Body

Buprenorphine (BUP) is approved for the treatment of opioid addiction. The current dosing regimen of BUP in pregnant women is based on recommendations designed for non-pregnant adults, but physiological changes during pregnancy may alter BUP exposure and efficacy. As described in a British Journal of Clinical Pharmacology study, researchers have developed a physiologically based pharmacokinetic model that predicts changes in BUP exposure at different stages of pregnancy.

Autologous fat transfer, also known as "lipofilling", is a minimally invasive procedure in which the plastic surgeon uses the patient's own fat obtained by liposuction to perform breast reconstruction.

Two drugs that are commonly used off-label in the treatment of male infertility are clomiphene citrate (CC) and anastrozole (AZ); however, data are lacking on the use of combination CC+AZ therapy. A new BJU International study found that combination CC+AZ therapy is safe and effective for patients with elevated estradiol or a low testosterone/estradiol ratio.

Short and long daily sleep duration were risk factors for dementia and premature death in a study of Japanese adults aged 60 years and older. The findings are published in the Journal of the American Geriatrics Society.
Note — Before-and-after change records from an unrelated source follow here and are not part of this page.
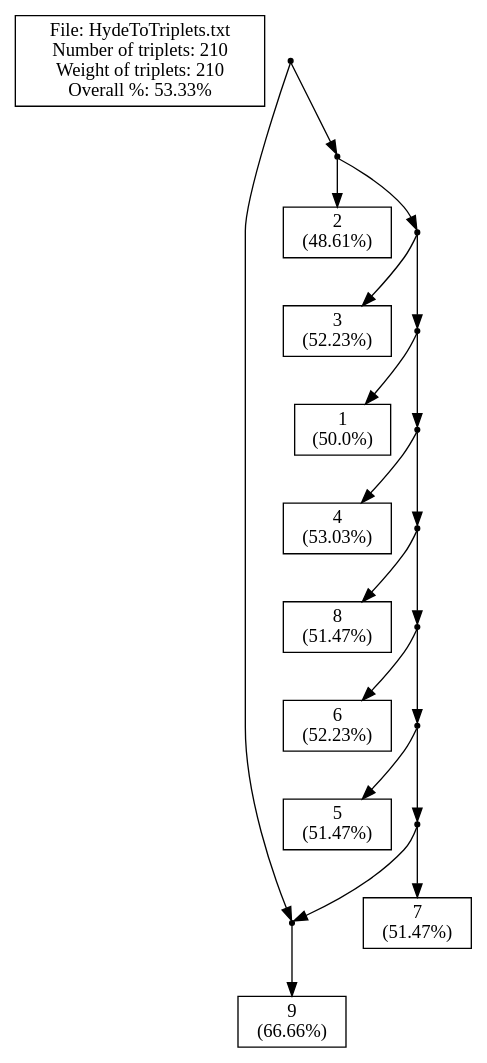
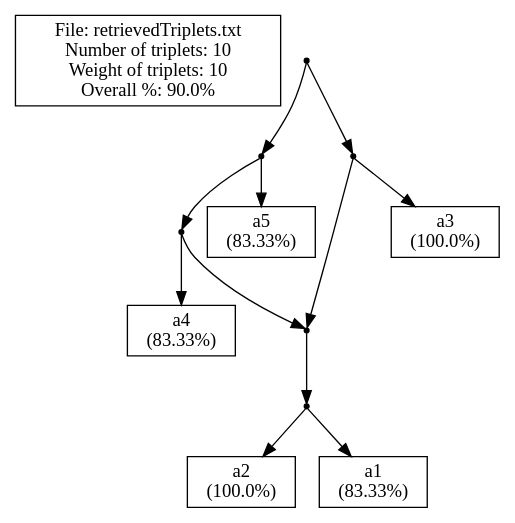
One commit to solislemuslab/phylo-knit changed the diagram in src/Server/cExample1.dot. Above: the diagram before and after it, drawn with Graphviz. The commit also changed 7 other files, not shown here.

```diff
--- a/src/Server/cExample1.dot
+++ b/src/Server/cExample1.dot
@@ -1,66 +1,52 @@
 // LEV1ATHAN Version 1.0, 21 september 2009
 // COMMENT: Pre-processing the input file to count the leaves
-// COMMENT: Pre-processing showed that there are 9 leaves in the input.
-// SUMMARY: Input had 9 leaves.
+// COMMENT: Pre-processing showed that there are 5 leaves in the input.
+// SUMMARY: Input had 5 leaves.
 // USER-SETTING: Will *not* post-process output to collapse edges.
 // COMMENT: Triplet set is already dense.
-// SUMMARY: There are 210 triplets in the input.
-// SUMMARY: Total weight of input triplets is 210.
+// SUMMARY: There are 10 triplets in the input.
+// SUMMARY: Total weight of input triplets is 10.
 // SUMMARY: (Before post-processing)
-// SUMMARY: We got 112 units of triplet weight, that's 53.33% of total weight.
-// SUMMARY: In total 98 units of triplet weight were -not- consistent with the ouput network.
-// SUMMARY: Output network contained 0 triplets -not- in the original input.
-// SUMMARY: The symmetric difference is thus 98 + (1 * 0) = 98
+// SUMMARY: We got 9 units of triplet weight, that's 90.0% of total weight.
+// SUMMARY: In total 1 units of triplet weight were -not- consistent with the ouput network.
+// SUMMARY: Output network contained 7 triplets -not- in the original input.
+// SUMMARY: The symmetric difference is thus 1 + (1 * 7) = 8
 // SUMMARY: (After post-processing)
 strict digraph G1 {
 edge [fontsize=8]
-labelbox [shape=box, width=0.4, label="File: HydeToTriplets.txt\nNumber of triplets: 210\nWeight of triplets: 210\nOverall %: 53.33%"];
+labelbox [shape=box, width=0.4, label="File: retrievedTriplets.txt\nNumber of triplets: 10\nWeight of triplets: 10\nOverall %: 90.0%"];
 1000 [shape=point];
 1001 [shape=point];
-9 [shape=box, width=0.3, label="9\n(66.66%)"];
+1002 [shape=point];
 1003 [shape=point];
-1 [shape=box, width=0.3, label="2\n(48.61%)"];
-1005 [shape=point];
-3 [shape=box, width=0.3, label="3\n(52.23%)"];
-1007 [shape=point];
-2 [shape=box, width=0.3, label="1\n(50.0%)"];
+1004 [shape=point];
+1 [shape=box, width=0.3, label="a2\n(100.0%)"];
+2 [shape=box, width=0.3, label="a1\n(83.33%)"];
+3 [shape=box, width=0.3, label="a4\n(83.33%)"];
+4 [shape=box, width=0.3, label="a5\n(83.33%)"];
 1009 [shape=point];
-4 [shape=box, width=0.3, label="4\n(53.03%)"];
-1011 [shape=point];
-8 [shape=box, width=0.3, label="8\n(51.47%)"];
-1013 [shape=point];
-6 [shape=box, width=0.3, label="6\n(52.23%)"];
-1015 [shape=point];
-5 [shape=box, width=0.3, label="5\n(51.47%)"];
-1017 [shape=point];
-7 [shape=box, width=0.3, label="7\n(51.47%)"];
+5 [shape=box, width=0.3, label="a3\n(100.0%)"];
 1000 -> 1001
-1000 -> 1003
-1001 -> 9
-1003 -> 1
-1003 -> 1005
-1005 -> 3
-1005 -> 1007
-1007 -> 2
-1007 -> 1009
-1009 -> 4
-1009 -> 1011
-1011 -> 8
-1011 -> 1013
-1013 -> 6
-1013 -> 1015
-1015 -> 5
-1015 -> 1017
-1017 -> 7
-1017 -> 1001
-1001 -> 9
+1000 -> 1009
+1001 -> 1002
+1001 -> 4
+1002 -> 1003
+1002 -> 3
+1003 -> 1004
+1004 -> 1
+1004 -> 2
+1009 -> 5
+1009 -> 1003
+1003 -> 1004
+1004 -> 1
+1004 -> 2
 }
-// SUMMARY: eNewick output: ((9)#H1,(2,(3,(1,(4,(8,(6,(5,(7,#H1)))))))));
-// SUMMARY: In total 98 units of triplet weight were -not- consistent with the ouput network.
-// SUMMARY: Output network contained 0 triplets -not- in the original input.
+// SUMMARY: eNewick output: (((((a2,a1))#H1,a4),a5),(a3,#H1));
+// SUMMARY: In total 1 units of triplet weight were -not- consistent with the ouput network.
+// SUMMARY: Output network contained 7 triplets -not- in the original input.
 // SUMMARY: Weight of missing triplets before contraction minus weight of missing triplets afterwards: 0
 // SUMMARY: Number of surplus triplets before contraction minus number of surplus triplets afterwards: 0
-// CONCLUSION: After post-processing we got 112 units of triplet weight, that's 53.33% of total weight (before post-processing this was 53.33%).
-// CONCLUSION: After post-processing the symmetric difference is thus 98 + (1 * 0) = 98 (before post-processing this was 98)
-// STAT: PERCENTAGE = 53.33
-// STAT: NETWORK-TRIPLET SD = 98
+// CONCLUSION: After post-processing we got 9 units of triplet weight, that's 90.0% of total weight (before post-processing this was 90.0%).
+// CONCLUSION: After post-processing the symmetric difference is thus 1 + (1 * 7) = 8 (before post-processing this was 8)
+// STAT: PERCENTAGE = 90.0
+// STAT: NETWORK-TRIPLET SD = 8
```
One of the main risk factors for non-melanoma skin cancer (NMSC), the most common cancer worldwide, is solar ultraviolet radiation. A new Journal of the European Academy of Dermatology and Venereology study has found that different outdoor professions carry different risks for NMSC.

In a study published in the Journal of Orthopaedic Research, investigators have identified urinary markers that differentiate total hip replacement patients who eventually develop bone tissue destruction, or osteolysis, from patients who do not.

For the study, researchers used a repository of 24-hour urine samples collected prior to surgery and annually thereafter in 26 patients, 16 who developed osteolysis and 10 who did not.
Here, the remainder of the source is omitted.